pyKML is an open source Python library for generating, parsing, and modifying KML, the geo-spatial data language used by Google Earth, Google Maps and a number of other GIS platforms.

I was motivated to create pyKML because I frequently need to visualize large, and often complex, environmental datasets. While the KML language has a wide range of options for styling, annotating and interacting with geo-spatial and temporal data, most programs that generate KML don’t take full advantage of these rich features. I created the pyKML library to address this problem by providing easy, programmatic access to all KML elements.

pyKML facilitates working with large and complex KML documents by leveraging the use of basic programming constructs (looping, branching, etc.). In this regard pyKML is similar to libkml, Google’s open source C++ library, but takes advantage of the highly readable syntax of the Python programming language and the processing capabilities of the popular lxml Python library.

As a simple example, check out this Python script that loops through a text string (“Hello World!”) and uses pyKML to create a series of KML Placemarks. You can download the resulting KML document, and below is a screenshot of how it looks in Google Earth.

This is just a teaser of what pyKML can do. For more complex examples, check out the pyKML documentation and the project’s Google Code site that includes sample code for: generating KML from CSV data, creating KML Tours, and visualizing ephermeris data for Stonehenge (e.g., orientation of the sun on different dates). pyKML can even be used to create “slides” for presentations!

To get started, browse the project’s documentation, install the library, try it out, and let us know what you think!

via:  Tyler Erickson, Senior Research Scientist / Engineer, MTRI

Google Street View with a Date

The Google Earth Blog noticed that Google Maps Street View images now come with a date telling you when the panoramas were taken.

If you look at the bottom left hand corner of a Street View image you can now view the month and year when the picture was taken.

Another nice little feature I’ve noticed Google Maps testing recently is the highlighting of search results. For a while now when you search for a location in Google it has shown a map with the searched area highlighted. Google have been testing this feature in Google Maps as well.

This feature still seems to be very much in the testing stage. I noticed the feature was working this morning but this afternoon it no longer seems to be working for me.

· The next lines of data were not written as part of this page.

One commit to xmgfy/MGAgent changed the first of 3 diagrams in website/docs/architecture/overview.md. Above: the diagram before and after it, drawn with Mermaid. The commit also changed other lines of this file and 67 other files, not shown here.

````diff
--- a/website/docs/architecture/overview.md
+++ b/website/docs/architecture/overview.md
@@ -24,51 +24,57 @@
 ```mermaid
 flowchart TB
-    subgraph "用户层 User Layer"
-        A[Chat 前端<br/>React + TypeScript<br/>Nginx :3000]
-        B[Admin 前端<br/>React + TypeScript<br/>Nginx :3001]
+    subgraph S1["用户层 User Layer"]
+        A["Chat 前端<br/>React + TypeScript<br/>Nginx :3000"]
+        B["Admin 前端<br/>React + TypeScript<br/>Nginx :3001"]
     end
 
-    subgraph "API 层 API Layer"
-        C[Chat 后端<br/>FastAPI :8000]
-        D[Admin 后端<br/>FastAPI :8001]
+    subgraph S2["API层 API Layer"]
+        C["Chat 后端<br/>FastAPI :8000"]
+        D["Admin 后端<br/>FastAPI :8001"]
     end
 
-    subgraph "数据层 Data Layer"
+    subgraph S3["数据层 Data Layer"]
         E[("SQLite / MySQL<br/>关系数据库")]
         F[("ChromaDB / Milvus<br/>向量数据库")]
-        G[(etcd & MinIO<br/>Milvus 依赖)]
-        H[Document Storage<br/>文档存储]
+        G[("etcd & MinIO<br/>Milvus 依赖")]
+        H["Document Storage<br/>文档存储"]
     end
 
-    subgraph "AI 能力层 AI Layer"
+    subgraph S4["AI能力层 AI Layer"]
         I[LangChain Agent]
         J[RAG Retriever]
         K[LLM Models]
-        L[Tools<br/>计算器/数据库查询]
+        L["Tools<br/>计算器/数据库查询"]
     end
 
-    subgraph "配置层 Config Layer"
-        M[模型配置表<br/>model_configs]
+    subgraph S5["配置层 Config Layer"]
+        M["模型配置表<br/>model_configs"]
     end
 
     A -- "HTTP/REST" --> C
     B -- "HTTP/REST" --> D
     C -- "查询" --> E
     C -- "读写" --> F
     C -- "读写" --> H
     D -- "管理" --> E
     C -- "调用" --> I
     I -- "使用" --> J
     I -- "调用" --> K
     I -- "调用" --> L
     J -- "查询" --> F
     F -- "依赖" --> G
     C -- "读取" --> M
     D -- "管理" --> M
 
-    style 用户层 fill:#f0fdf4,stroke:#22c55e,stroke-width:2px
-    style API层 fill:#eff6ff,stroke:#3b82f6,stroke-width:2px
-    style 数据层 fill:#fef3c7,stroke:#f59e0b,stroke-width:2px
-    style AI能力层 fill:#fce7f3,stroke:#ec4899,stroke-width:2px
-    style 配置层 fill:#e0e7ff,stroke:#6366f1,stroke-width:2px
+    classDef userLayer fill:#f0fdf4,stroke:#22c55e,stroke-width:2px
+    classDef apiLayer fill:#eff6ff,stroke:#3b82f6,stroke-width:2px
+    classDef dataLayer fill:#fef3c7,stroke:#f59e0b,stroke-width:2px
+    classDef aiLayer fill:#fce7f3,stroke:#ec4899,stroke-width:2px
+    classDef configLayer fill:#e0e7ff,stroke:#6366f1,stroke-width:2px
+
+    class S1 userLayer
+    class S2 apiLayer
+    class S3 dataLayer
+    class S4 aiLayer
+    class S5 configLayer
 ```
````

Finally, in Chrome (but not in Firefox and IE for me) the satellite button in Google Maps now shows the satellite view directly beneath the button.


Google Earth layers – NASA’s Earth Observation

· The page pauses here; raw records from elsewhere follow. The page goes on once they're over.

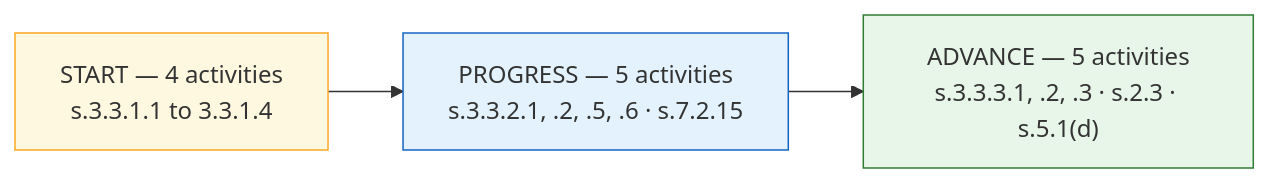
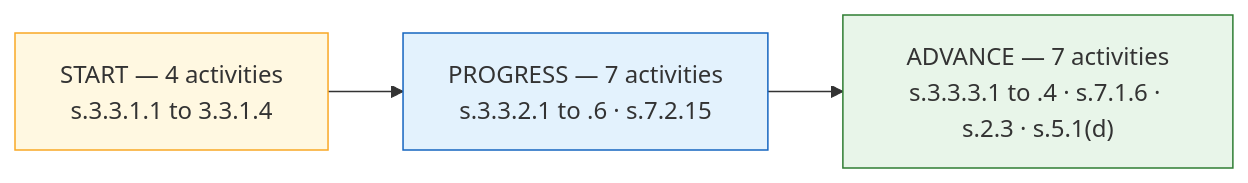
The third of 3 diagrams in docs/COMPLIANCE_MATRIX.md (shubhamjha16/BOM_Automation), drawn with Mermaid before and after one commit. The commit also changed other lines of this file and 12 other files, not shown here.

````diff
--- a/docs/COMPLIANCE_MATRIX.md
+++ b/docs/COMPLIANCE_MATRIX.md
@@ -360,9 +366,9 @@
 ```mermaid
 graph LR
-    START["START — 4 activities<br/>s.3.3.1.1 to 3.3.1.4"] --> PROGRESS["PROGRESS — 5 activities<br/>s.3.3.2.1, .2, .5, .6 · s.7.2.15"]
-    PROGRESS --> ADVANCE["ADVANCE — 5 activities<br/>s.3.3.3.1, .2, .3 · s.2.3 · s.5.1(d)"]
+    START["START — 4 activities<br/>s.3.3.1.1 to 3.3.1.4"] --> PROGRESS["PROGRESS — 7 activities<br/>s.3.3.2.1 to .6 · s.7.2.15"]
+    PROGRESS --> ADVANCE["ADVANCE — 7 activities<br/>s.3.3.3.1 to .4 · s.7.1.6 · s.2.3 · s.5.1(d)"]
 
     style START fill:#fff8e1,stroke:#f9a825
     style PROGRESS fill:#e3f2fd,stroke:#1565c0
     style ADVANCE fill:#e8f5e9,stroke:#2e7d32
 ```
````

NASA’s Earth Observation site dozens of layers of the global scientific data is formatted for viewing with Google Earth.

These are grouped into the ocean, atmosphere, energy, land, and the Life category. The layers are too many to list, but they include:

Sea surface temperature
Chlorophyll concentrations (MODIS)
Snow cover and sea ice extent
Cloud water content (MODIS)
Total precipitation (TRMM)
Water vapor (MODIS)
The temperature of the land surface
Active Fires (MODIS)
Land cover classification (MODIS)
Vegetation index [NDVI] (MODIS)
The population density

The layers are highlighted in red above were combined into a single network link, which you can download the screenshot below. This will give you a preview of some of the available data. Visit NASA’s Earth Observing site other overlays the data.

Download .KML file